> YOUR GOAL
Below are records; count the lines among them that include the string "query", and state only the number.

> TASK INPUTS
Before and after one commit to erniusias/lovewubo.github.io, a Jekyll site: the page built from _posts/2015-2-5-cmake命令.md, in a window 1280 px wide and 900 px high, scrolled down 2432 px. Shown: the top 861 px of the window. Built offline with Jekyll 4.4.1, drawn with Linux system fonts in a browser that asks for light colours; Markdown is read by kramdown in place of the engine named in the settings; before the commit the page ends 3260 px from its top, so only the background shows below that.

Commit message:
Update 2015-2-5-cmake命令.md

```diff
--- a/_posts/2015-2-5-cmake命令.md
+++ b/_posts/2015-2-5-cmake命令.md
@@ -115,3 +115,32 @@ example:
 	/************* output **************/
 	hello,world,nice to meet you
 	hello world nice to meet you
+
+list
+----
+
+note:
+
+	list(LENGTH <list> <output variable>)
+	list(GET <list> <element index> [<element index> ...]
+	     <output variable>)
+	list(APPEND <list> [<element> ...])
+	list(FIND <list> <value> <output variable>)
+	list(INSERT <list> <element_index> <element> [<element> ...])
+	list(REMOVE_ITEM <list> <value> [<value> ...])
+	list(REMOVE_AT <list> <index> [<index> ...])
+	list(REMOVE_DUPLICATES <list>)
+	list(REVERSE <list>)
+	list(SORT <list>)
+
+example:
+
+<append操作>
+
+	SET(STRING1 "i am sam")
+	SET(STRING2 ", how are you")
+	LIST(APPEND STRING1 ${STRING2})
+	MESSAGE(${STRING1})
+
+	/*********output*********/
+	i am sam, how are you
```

...

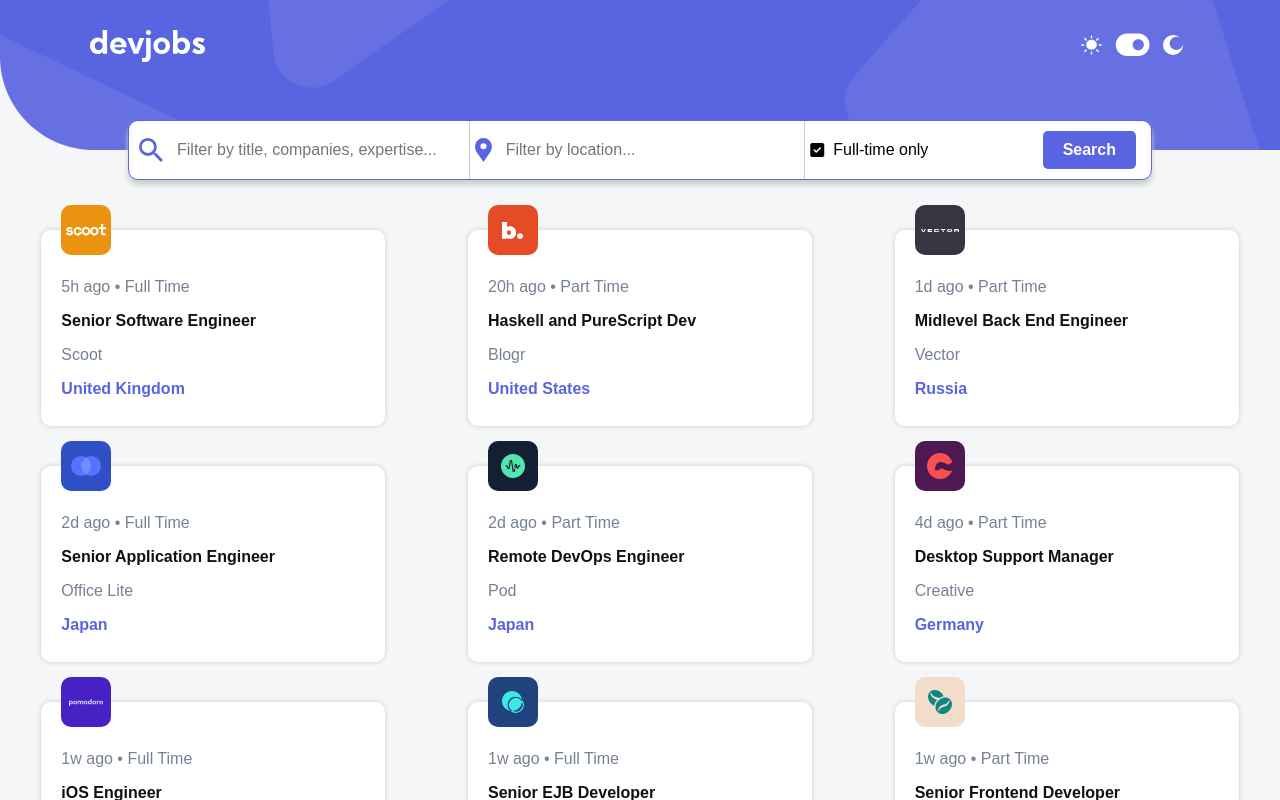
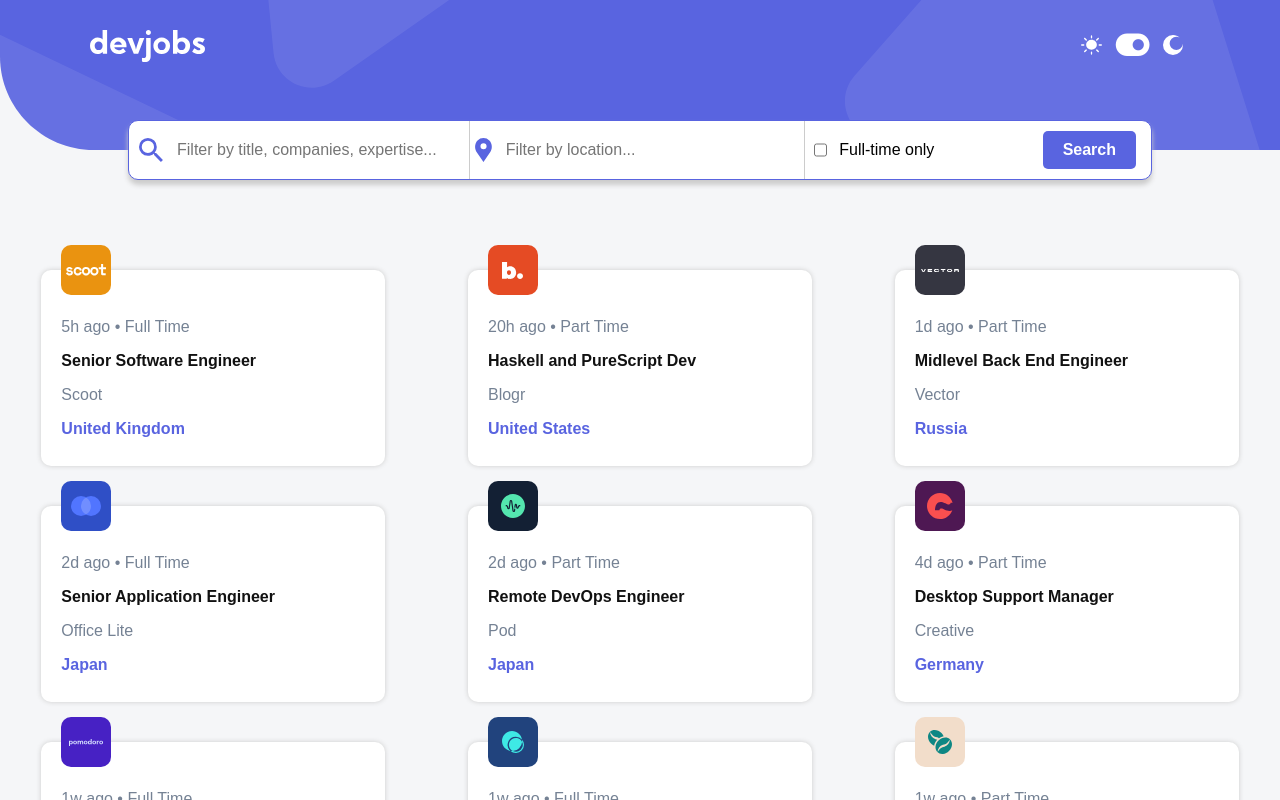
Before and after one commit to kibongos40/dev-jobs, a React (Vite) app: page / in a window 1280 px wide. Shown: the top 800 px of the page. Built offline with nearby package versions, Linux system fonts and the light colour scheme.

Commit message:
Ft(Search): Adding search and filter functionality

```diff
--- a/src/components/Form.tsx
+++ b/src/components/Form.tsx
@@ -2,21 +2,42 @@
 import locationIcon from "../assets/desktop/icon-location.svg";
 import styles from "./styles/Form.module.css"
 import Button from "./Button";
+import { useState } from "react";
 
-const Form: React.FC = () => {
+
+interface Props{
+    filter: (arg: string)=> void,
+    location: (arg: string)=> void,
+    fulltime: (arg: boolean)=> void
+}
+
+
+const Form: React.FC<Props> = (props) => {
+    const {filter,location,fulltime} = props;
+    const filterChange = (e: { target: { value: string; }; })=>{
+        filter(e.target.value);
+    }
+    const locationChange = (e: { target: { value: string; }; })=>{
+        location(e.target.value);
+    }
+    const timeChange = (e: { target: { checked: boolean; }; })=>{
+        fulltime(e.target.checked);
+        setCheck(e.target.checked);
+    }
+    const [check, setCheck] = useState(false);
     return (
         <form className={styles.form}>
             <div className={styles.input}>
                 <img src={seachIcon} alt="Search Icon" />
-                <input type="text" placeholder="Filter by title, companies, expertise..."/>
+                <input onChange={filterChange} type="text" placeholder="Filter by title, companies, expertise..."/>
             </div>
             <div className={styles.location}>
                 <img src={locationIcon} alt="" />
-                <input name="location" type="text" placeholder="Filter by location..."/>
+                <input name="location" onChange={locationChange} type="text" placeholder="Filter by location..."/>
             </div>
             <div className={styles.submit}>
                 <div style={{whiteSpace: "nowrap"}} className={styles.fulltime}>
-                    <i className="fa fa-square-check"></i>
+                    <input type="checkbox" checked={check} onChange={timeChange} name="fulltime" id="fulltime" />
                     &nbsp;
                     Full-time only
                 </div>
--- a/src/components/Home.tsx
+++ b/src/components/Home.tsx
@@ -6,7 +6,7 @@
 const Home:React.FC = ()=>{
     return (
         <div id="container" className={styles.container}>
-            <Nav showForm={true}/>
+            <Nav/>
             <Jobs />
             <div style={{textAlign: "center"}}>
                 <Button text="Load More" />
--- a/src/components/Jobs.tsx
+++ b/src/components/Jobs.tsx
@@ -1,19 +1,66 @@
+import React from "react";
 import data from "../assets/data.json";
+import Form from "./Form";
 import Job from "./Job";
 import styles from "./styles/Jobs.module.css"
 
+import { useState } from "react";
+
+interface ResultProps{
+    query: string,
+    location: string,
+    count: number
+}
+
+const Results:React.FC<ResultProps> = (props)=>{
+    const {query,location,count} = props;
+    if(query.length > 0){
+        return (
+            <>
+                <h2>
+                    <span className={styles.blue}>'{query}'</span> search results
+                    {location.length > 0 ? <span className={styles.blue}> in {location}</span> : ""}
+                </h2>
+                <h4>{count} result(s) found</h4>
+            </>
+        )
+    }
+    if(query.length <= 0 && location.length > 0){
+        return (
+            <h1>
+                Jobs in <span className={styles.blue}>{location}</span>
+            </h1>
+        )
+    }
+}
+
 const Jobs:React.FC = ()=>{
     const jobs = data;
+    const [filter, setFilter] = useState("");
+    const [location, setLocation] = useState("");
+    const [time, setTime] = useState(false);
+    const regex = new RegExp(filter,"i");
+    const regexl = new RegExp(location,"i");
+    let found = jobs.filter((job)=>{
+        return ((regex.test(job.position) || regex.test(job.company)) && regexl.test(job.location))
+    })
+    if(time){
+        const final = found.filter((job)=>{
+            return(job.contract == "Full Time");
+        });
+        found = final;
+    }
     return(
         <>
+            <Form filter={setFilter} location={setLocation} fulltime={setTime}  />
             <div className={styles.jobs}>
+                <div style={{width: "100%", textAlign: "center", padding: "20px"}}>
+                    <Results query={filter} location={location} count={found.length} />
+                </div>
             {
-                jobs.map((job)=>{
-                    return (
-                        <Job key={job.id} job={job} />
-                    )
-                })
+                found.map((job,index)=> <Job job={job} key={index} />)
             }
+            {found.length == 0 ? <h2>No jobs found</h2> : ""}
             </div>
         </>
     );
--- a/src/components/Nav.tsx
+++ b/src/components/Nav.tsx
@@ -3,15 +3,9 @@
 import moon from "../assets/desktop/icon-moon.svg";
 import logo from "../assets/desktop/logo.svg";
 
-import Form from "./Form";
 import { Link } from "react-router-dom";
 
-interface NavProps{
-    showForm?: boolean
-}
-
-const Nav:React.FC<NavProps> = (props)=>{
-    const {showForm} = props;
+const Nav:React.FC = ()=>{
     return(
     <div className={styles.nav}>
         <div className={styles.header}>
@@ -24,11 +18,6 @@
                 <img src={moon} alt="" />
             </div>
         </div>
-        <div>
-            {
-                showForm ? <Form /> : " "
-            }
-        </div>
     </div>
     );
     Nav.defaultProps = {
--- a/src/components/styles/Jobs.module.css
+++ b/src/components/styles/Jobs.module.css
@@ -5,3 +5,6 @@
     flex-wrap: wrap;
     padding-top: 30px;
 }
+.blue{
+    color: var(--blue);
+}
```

> YOUR SOLUTION
6